======== Material for this exercise ========

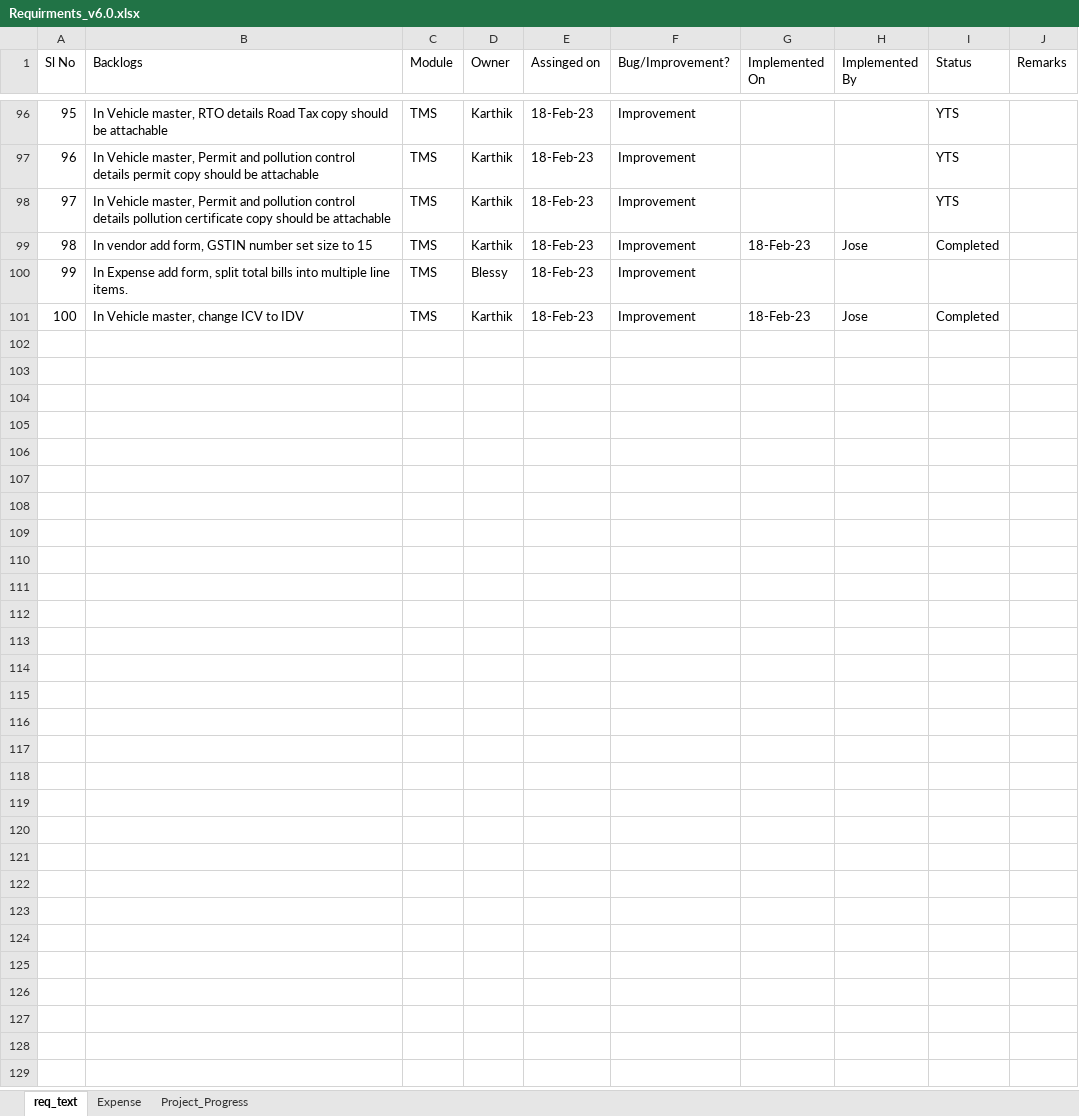
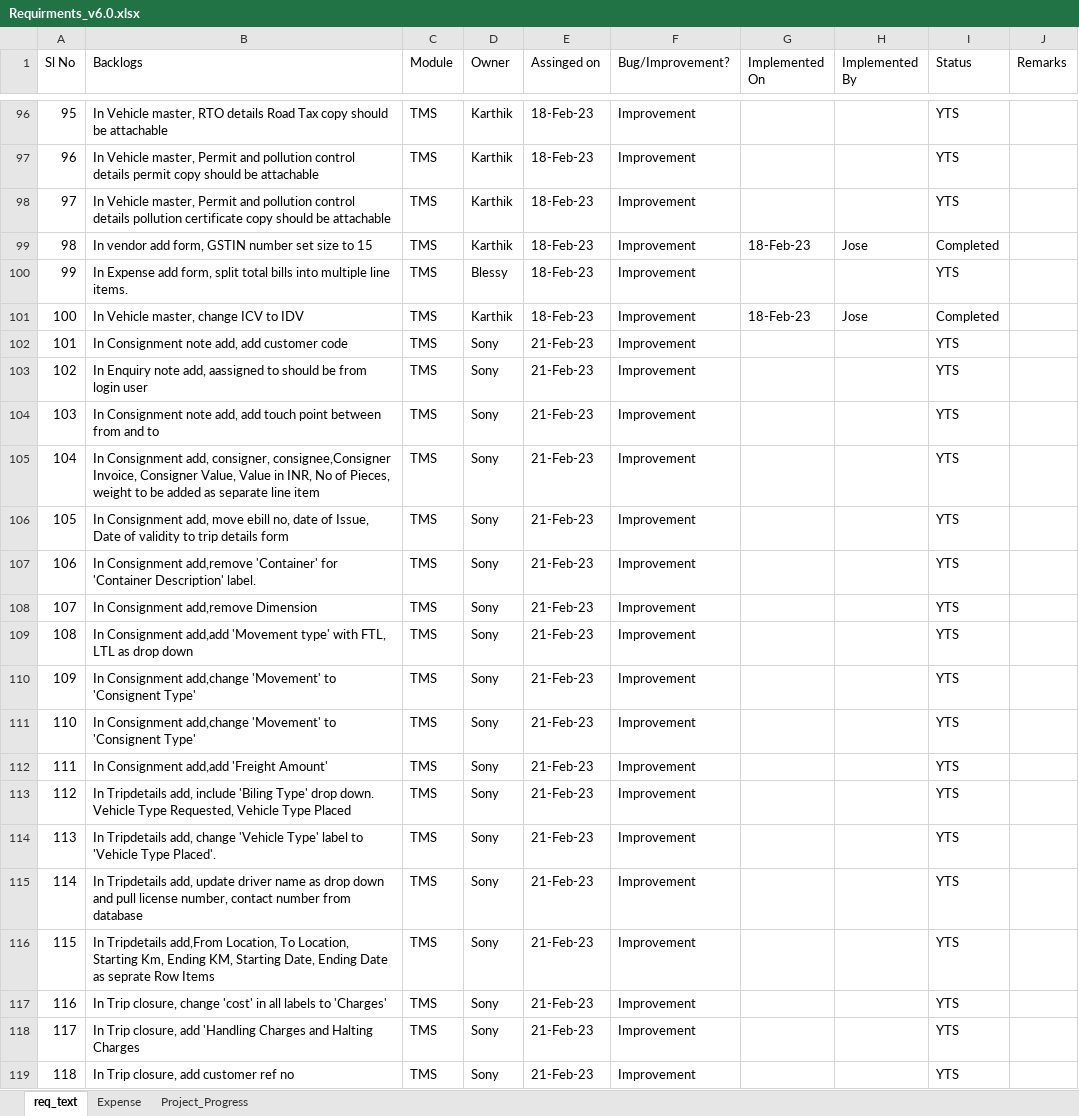
Before and after one commit to josevinoth/sms_project, an Excel workbook: Requirements/Requirments_v6.0.xlsx, sheet req_text, drawn as a sheet; only a part is shown, gaps mark what is left out; values as stored, in another font and other column widths than the file's, no cell formats; the diff names each change by its address in the sheet, - before the commit and + after, or states it on an @@ line.

```diff
--- a/Requirements/Requirments_v6.0.xlsx (sheet req_text)
+++ b/Requirements/Requirments_v6.0.xlsx (sheet req_text)
-I100 (Status): (empty)
+I100 (Status): YTS
+row 102: 101 | In Consignment note add, add customer code | TMS | Sony | 21-Feb-23 | Improvement |  |  | YTS
+row 103: 102 | In Enquiry note add, aassigned to should be from login user | TMS | Sony | 21-Feb-23 | Improvement |  |  | YTS
+row 104: 103 | In Consignment note add, add touch point between from and to | TMS | Sony | 21-Feb-23 | Improvement |  |  | YTS
+row 105: 104 | In Consignment add, consigner, consignee,Consigner Invoice, Consigner Value, Value in INR, No of Pieces, weight to be added as separate line item | TMS | Sony | 21-Feb-23 | Improvement |  |  | YTS
+row 106: 105 | In Consignment add, move ebill no, date of Issue, Date of validity to trip details form | TMS | Sony | 21-Feb-23 | Improvement |  |  | YTS
+row 107: 106 | In Consignment add,remove 'Container' for 'Container Description' label. | TMS | Sony | 21-Feb-23 | Improvement |  |  | YTS
+row 108: 107 | In Consignment add,remove Dimension | TMS | Sony | 21-Feb-23 | Improvement |  |  | YTS
+row 109: 108 | In Consignment add,add 'Movement type' with FTL, LTL as drop down | TMS | Sony | 21-Feb-23 | Improvement |  |  | YTS
+row 110: 109 | In Consignment add,change 'Movement' to 'Consignent Type' | TMS | Sony | 21-Feb-23 | Improvement |  |  | YTS
+row 111: 110 | In Consignment add,change 'Movement' to 'Consignent Type' | TMS | Sony | 21-Feb-23 | Improvement |  |  | YTS
+row 112: 111 | In Consignment add,add 'Freight Amount' | TMS | Sony | 21-Feb-23 | Improvement |  |  | YTS
+row 113: 112 | In Tripdetails add, include 'Biling Type' drop down. Vehicle Type Requested, Vehicle Type Placed | TMS | Sony | 21-Feb-23 | Improvement |  |  | YTS
+row 114: 113 | In Tripdetails add, change 'Vehicle Type' label to 'Vehicle Type Placed'. | TMS | Sony | 21-Feb-23 | Improvement |  |  | YTS
+row 115: 114 | In Tripdetails add, update driver name as drop down and pull license number, contact number from database | TMS | Sony | 21-Feb-23 | Improvement |  |  | YTS
+row 116: 115 | In Tripdetails add,From Location, To Location, Starting Km, Ending KM, Starting Date, Ending Date as seprate Row Items | TMS | Sony | 21-Feb-23 | Improvement |  |  | YTS
+row 117: 116 | In Trip closure, change 'cost' in all labels to 'Charges' | TMS | Sony | 21-Feb-23 | Improvement |  |  | YTS
+row 118: 117 | In Trip closure, add 'Handling Charges and Halting Charges | TMS | Sony | 21-Feb-23 | Improvement |  |  | YTS
+row 119: 118 | In Trip closure, add customer ref no | TMS | Sony | 21-Feb-23 | Improvement |  |  | YTS
```
Also changed, not shown: cell formats, 4 other files.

========

Problem statement – In the entries above, how many lines contain the word "drop"? Provide the number alone.

Answer to the problem – 3